- EXERCISE INSTRUCTIONS -
Copy every entry exactly.

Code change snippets
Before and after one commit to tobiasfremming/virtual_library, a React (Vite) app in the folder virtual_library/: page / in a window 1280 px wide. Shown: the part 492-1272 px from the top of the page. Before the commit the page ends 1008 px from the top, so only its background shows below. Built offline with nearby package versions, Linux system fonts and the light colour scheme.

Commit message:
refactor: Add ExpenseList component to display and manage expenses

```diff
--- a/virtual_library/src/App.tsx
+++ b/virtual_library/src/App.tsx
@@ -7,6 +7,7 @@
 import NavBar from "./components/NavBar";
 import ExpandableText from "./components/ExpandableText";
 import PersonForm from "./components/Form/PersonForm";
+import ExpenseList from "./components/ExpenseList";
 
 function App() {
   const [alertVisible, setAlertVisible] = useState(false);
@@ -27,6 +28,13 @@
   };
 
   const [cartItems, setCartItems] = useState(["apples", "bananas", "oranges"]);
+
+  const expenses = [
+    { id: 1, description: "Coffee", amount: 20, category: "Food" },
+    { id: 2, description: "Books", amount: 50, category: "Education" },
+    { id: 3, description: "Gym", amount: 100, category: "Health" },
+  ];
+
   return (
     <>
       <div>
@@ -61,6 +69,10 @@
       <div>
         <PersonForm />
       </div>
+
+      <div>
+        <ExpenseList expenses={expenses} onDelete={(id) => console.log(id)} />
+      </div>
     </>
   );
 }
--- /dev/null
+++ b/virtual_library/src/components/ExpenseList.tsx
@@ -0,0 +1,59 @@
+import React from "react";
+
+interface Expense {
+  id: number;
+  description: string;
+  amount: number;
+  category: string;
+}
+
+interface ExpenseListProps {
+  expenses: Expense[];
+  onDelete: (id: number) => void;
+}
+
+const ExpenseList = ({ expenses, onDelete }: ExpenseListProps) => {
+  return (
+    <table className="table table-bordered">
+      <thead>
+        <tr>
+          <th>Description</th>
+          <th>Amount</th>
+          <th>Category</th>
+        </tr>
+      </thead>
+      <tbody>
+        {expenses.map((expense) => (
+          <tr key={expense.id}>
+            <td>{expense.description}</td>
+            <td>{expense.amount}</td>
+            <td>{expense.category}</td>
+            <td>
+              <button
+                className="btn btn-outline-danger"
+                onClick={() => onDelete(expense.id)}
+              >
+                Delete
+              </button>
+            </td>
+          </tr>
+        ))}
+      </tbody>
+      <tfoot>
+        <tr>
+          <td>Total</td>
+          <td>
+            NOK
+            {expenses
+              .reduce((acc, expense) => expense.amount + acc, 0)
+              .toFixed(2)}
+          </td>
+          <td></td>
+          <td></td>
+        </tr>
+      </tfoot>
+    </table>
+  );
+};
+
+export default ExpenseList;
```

- EXPECTED ANSWER -
Before and after one commit to tobiasfremming/virtual_library, a React (Vite) app in the folder virtual_library/: page / in a window 1280 px wide. Shown: the part 492-1272 px from the top of the page. Before the commit the page ends 1008 px from the top, so only its background shows below. Built offline with nearby package versions, Linux system fonts and the light colour scheme.

Commit message:
refactor: Add ExpenseList component to display and manage expenses

```diff
--- a/virtual_library/src/App.tsx
+++ b/virtual_library/src/App.tsx
@@ -7,6 +7,7 @@
 import NavBar from "./components/NavBar";
 import ExpandableText from "./components/ExpandableText";
 import PersonForm from "./components/Form/PersonForm";
+import ExpenseList from "./components/ExpenseList";
 
 function App() {
   const [alertVisible, setAlertVisible] = useState(false);
@@ -27,6 +28,13 @@
   };
 
   const [cartItems, setCartItems] = useState(["apples", "bananas", "oranges"]);
+
+  const expenses = [
+    { id: 1, description: "Coffee", amount: 20, category: "Food" },
+    { id: 2, description: "Books", amount: 50, category: "Education" },
+    { id: 3, description: "Gym", amount: 100, category: "Health" },
+  ];
+
   return (
     <>
       <div>
@@ -61,6 +69,10 @@
       <div>
         <PersonForm />
       </div>
+
+      <div>
+        <ExpenseList expenses={expenses} onDelete={(id) => console.log(id)} />
+      </div>
     </>
   );
 }
--- /dev/null
+++ b/virtual_library/src/components/ExpenseList.tsx
@@ -0,0 +1,59 @@
+import React from "react";
+
+interface Expense {
+  id: number;
+  description: string;
+  amount: number;
+  category: string;
+}
+
+interface ExpenseListProps {
+  expenses: Expense[];
+  onDelete: (id: number) => void;
+}
+
+const ExpenseList = ({ expenses, onDelete }: ExpenseListProps) => {
+  return (
+    <table className="table table-bordered">
+      <thead>
+        <tr>
+          <th>Description</th>
+          <th>Amount</th>
+          <th>Category</th>
+        </tr>
+      </thead>
+      <tbody>
+        {expenses.map((expense) => (
+          <tr key={expense.id}>
+            <td>{expense.description}</td>
+            <td>{expense.amount}</td>
+            <td>{expense.category}</td>
+            <td>
+              <button
+                className="btn btn-outline-danger"
+                onClick={() => onDelete(expense.id)}
+              >
+                Delete
+              </button>
+            </td>
+          </tr>
+        ))}
+      </tbody>
+      <tfoot>
+        <tr>
+          <td>Total</td>
+          <td>
+            NOK
+            {expenses
+              .reduce((acc, expense) => expense.amount + acc, 0)
+              .toFixed(2)}
+          </td>
+          <td></td>
+          <td></td>
+        </tr>
+      </tfoot>
+    </table>
+  );
+};
+
+export default ExpenseList;
```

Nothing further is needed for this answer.